▶ _What this task involves_
Identify all lines below that hold "push" and collect them.
START Source data
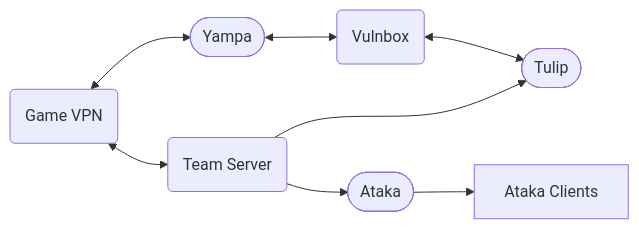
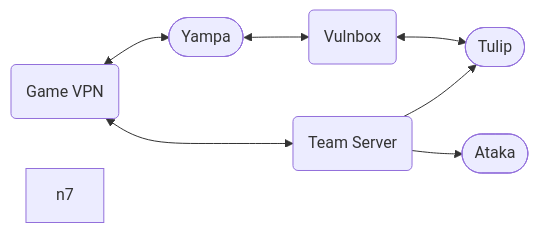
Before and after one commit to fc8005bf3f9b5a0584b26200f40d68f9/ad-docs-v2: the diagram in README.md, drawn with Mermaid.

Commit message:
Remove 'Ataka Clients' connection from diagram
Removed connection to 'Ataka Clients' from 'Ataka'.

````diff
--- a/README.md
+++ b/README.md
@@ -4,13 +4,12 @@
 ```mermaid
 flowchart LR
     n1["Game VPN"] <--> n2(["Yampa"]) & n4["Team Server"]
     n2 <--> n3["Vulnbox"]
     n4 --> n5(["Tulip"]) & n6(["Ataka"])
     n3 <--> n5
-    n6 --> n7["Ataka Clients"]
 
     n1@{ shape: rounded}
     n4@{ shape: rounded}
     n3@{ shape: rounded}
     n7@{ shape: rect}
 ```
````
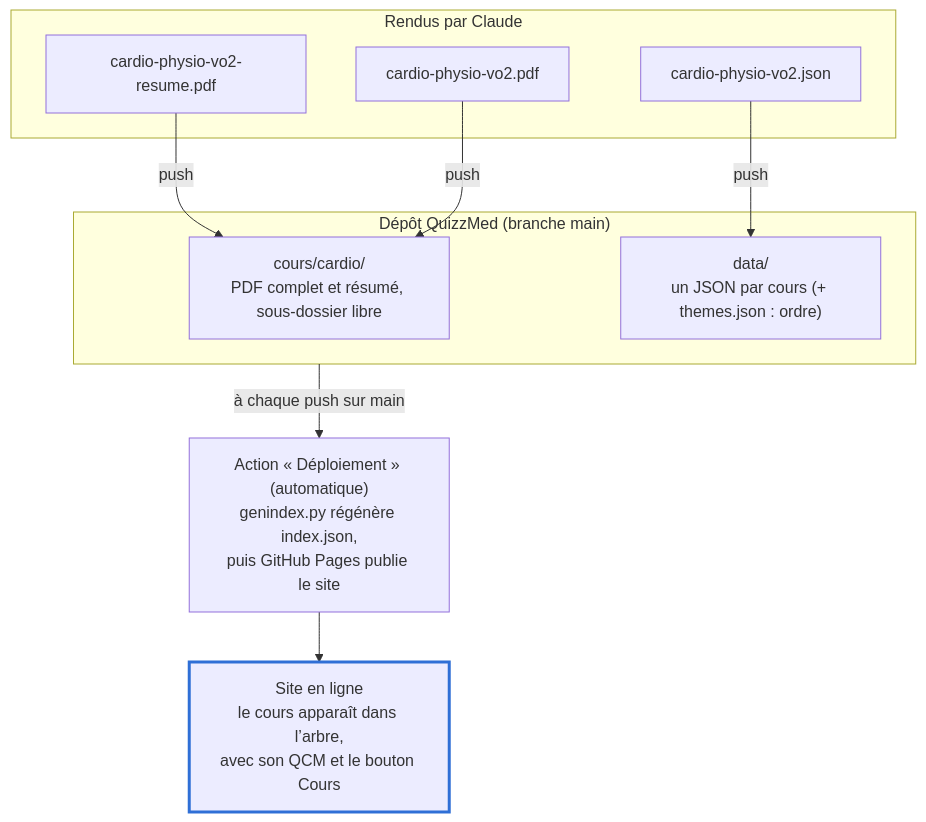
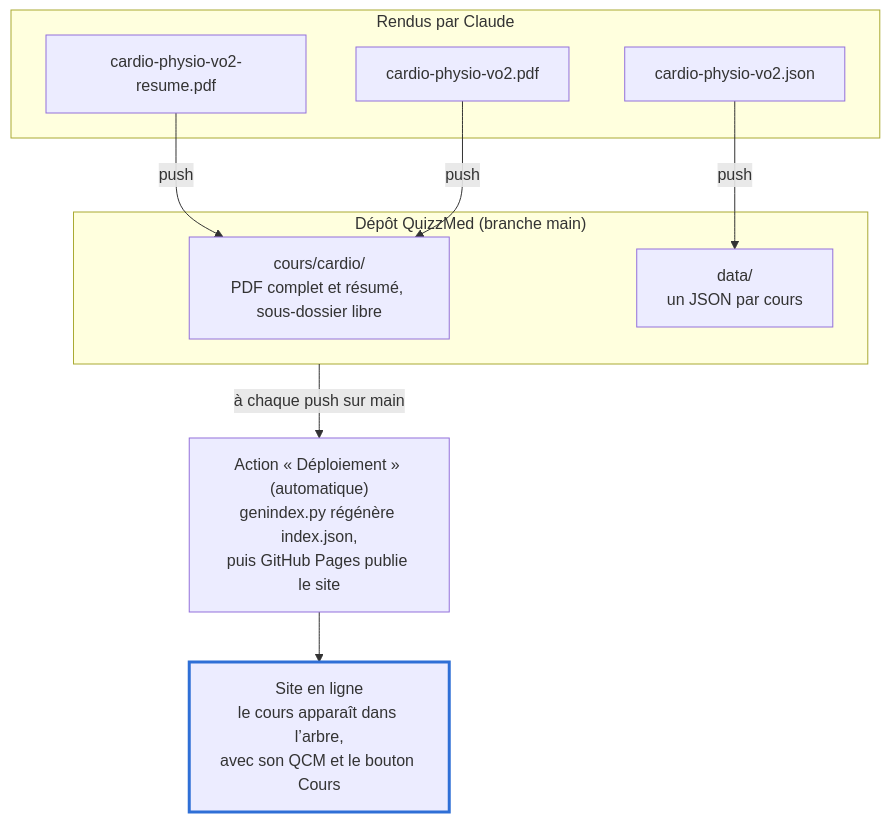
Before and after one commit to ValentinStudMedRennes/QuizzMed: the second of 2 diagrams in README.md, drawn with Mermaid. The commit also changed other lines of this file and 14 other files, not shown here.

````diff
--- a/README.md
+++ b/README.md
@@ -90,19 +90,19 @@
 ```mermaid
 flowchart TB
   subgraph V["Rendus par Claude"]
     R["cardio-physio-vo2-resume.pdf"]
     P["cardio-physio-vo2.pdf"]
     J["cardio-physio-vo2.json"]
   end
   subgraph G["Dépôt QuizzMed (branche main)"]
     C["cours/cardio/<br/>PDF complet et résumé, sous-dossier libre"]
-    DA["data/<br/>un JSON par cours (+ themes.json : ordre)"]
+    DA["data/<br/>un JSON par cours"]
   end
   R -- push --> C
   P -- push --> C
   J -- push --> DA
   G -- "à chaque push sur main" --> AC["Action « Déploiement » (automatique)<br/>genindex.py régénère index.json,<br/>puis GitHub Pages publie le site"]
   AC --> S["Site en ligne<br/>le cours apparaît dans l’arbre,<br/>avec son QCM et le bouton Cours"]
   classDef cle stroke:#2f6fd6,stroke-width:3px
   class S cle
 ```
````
END Source data
▶ _Response_
   R -- push --> C
   P -- push --> C
   J -- push --> DA
   G -- "à chaque push sur main" --> AC["Action « Déploiement » (automatique)<br/>genindex.py régénère index.json,<br/>puis GitHub Pages publie le site"]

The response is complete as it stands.